Birkenhead Village has close by the largest stand of native bush on the North Shore, rivalled only by Titirangi in the greater Auckland area. So, armed with a map or your smart phone, choose the path that best suits your energy levels, and meander through tracts of native bush, along streams and the coastline, listening to the songs of native birds, or take a peek at the pretty houses and historic sites that make up this part of your city.
One well-kept secret is Le Roys Bush, a reserve of around 22 hectares that includes Le Roys Bush Reserve, Little Shoal Bay Reserve and Lutners Bush. The reserve can trace its roots back to 1947 when, after local man Edward Le Roy died, a public subscription was initiated by Forest and Bird Society. Since then the reserve has grown through donations of land and purchases and now extends from Birkenhead Town Centre to Little Shoal Bay. The wetland near Little Shoal Bay is said to be the second-largest raupo wetland on the North Shore. As well as the raupo, ferns, cabbage trees, native grasses, manuka and many other wetland plants grow here. Willing volunteers, Friends of Le Roys Bush, meet regularly to help protect and maintain the bush and tracks.

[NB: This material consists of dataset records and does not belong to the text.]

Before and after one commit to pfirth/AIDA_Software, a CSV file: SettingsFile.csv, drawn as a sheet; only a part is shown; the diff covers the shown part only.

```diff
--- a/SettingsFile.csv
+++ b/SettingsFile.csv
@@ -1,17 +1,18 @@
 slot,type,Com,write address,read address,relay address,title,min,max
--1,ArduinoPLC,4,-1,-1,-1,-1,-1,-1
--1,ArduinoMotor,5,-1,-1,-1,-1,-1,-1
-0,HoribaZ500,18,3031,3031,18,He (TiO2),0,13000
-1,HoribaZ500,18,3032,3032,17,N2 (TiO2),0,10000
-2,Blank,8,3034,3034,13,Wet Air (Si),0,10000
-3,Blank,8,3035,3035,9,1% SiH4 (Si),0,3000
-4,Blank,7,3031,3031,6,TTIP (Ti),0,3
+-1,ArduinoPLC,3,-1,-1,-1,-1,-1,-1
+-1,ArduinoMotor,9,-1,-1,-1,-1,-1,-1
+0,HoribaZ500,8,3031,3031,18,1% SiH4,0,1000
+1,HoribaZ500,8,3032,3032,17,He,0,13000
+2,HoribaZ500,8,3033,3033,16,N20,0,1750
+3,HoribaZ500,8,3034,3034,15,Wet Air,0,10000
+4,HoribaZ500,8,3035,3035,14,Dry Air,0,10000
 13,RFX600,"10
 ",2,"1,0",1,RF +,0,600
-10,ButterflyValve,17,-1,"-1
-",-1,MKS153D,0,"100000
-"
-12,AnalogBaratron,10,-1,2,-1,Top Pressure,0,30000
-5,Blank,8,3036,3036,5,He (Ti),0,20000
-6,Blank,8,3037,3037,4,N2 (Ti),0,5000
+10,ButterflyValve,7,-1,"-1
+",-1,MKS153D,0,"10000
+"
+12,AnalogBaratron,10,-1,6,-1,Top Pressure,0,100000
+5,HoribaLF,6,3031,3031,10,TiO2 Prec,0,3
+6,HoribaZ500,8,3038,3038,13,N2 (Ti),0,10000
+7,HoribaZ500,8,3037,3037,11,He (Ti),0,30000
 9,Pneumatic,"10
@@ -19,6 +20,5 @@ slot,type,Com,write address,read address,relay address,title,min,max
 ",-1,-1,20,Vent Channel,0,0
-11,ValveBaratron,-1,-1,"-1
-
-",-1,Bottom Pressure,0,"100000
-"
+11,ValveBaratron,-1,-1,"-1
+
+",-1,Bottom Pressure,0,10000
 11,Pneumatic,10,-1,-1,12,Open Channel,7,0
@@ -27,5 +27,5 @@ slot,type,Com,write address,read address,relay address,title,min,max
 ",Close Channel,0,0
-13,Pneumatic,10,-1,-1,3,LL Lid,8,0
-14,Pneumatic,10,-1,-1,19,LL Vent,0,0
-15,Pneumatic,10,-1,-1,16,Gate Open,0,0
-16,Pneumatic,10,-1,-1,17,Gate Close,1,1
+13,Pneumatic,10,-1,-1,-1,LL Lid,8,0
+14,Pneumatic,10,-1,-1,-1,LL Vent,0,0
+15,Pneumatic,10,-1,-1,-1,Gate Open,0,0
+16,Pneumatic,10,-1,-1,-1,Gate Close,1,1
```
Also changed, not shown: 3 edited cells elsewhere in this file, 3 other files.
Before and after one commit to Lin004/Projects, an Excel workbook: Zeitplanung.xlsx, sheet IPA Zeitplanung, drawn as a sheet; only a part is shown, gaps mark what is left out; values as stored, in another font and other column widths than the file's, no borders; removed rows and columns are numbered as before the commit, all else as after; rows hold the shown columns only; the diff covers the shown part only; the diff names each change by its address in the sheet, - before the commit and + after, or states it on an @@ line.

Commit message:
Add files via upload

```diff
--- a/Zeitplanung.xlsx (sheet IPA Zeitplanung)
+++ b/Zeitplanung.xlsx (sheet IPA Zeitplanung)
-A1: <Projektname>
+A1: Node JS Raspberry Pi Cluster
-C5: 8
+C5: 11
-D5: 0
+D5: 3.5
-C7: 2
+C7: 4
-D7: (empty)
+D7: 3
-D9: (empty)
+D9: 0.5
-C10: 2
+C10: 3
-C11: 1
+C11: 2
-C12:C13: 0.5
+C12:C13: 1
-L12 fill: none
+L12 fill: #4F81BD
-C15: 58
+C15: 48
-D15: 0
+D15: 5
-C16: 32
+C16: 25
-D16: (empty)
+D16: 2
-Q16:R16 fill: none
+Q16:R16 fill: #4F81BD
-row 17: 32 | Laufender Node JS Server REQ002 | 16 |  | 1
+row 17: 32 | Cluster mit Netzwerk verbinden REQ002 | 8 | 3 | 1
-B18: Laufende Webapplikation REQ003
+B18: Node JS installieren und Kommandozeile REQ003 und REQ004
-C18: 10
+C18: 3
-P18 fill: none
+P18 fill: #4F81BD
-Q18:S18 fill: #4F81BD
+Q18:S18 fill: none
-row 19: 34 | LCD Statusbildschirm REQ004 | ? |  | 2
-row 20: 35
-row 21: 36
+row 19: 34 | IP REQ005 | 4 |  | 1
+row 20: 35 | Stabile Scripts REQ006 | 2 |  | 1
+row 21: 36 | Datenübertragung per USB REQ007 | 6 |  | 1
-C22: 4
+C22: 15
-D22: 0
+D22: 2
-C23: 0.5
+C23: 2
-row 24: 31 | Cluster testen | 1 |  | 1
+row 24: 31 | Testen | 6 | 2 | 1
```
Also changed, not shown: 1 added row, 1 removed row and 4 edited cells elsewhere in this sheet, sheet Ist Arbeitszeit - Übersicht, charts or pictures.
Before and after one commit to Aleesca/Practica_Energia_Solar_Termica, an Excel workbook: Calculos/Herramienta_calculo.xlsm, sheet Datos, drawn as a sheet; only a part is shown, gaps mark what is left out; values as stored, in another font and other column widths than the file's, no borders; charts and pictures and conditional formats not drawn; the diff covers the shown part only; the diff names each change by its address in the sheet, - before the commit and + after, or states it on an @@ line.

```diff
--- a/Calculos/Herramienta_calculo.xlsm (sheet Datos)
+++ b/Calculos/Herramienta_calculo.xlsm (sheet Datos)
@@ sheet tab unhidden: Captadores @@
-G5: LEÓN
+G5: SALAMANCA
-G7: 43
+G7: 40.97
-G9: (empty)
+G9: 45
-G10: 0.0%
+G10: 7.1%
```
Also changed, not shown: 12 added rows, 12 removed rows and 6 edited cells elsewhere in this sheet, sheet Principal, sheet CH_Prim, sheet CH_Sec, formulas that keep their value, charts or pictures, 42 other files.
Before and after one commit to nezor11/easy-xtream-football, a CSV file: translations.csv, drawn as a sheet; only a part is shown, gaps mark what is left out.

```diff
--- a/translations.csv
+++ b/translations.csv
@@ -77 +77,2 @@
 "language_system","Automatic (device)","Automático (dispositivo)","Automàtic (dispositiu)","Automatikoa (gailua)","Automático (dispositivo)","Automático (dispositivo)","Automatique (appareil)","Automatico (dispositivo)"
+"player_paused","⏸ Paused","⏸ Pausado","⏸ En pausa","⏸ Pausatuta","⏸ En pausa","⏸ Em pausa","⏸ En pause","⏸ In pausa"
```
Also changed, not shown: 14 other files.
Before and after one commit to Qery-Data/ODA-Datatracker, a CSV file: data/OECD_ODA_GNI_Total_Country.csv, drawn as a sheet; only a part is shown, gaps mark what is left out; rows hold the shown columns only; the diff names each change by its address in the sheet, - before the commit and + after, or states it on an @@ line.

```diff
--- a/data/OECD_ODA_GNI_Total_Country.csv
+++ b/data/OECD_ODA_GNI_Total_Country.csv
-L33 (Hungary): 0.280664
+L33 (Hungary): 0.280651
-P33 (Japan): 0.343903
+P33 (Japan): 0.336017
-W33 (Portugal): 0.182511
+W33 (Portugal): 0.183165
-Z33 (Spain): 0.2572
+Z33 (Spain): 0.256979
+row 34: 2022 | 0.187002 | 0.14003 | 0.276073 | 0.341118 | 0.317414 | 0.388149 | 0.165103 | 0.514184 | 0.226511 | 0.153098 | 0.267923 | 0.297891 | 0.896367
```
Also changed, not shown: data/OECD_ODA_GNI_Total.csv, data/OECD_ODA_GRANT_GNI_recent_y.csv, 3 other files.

Start (or finish) at the cafés and restaurants of Birkenhead Village and take the track its full length to the beach at Little Shoal Bay. Along the way, the track, which includes paths, steps and board walks, passes impressive stands of Kauri and other native species, a waterfall, stream and wetlands. There are several opportunities to cut short your walk and try out some of the local cafés in Hinemoa Street, Birkenhead, then if you’re feeling refreshed, pick up the track again and keep going to the Chelsea Heritage Park. Le Roys Bush has several entrance and exit tracks, and Friends of Le Roys Bush has created a map that can be used on your smart phone.
Maybe you prefer something with a bit more historical interest? Then, the Northcote Point Heritage Walk could be more your cup of tea. This small, sleepy suburb, close to the city, is full of old villas and other historic features as well as lovely coastline and views.
This walk begins and ends at the Bridgeway Theatre on Queen Street, Birkenhead, and can be tackled in three sections, the shortest option being one hour and the full walk taking about two hours. Expect to see numerous heritage houses, shops and municipal buildings as you progress down to Stokes Point under the Auckland Harbour Bridge. Then wind your way back and finish up with a coffee at Billy or Sausalito Café in Queen Street, close to where you set off. The complete route is on the Auckland Council trail map, along with information about each building along the way.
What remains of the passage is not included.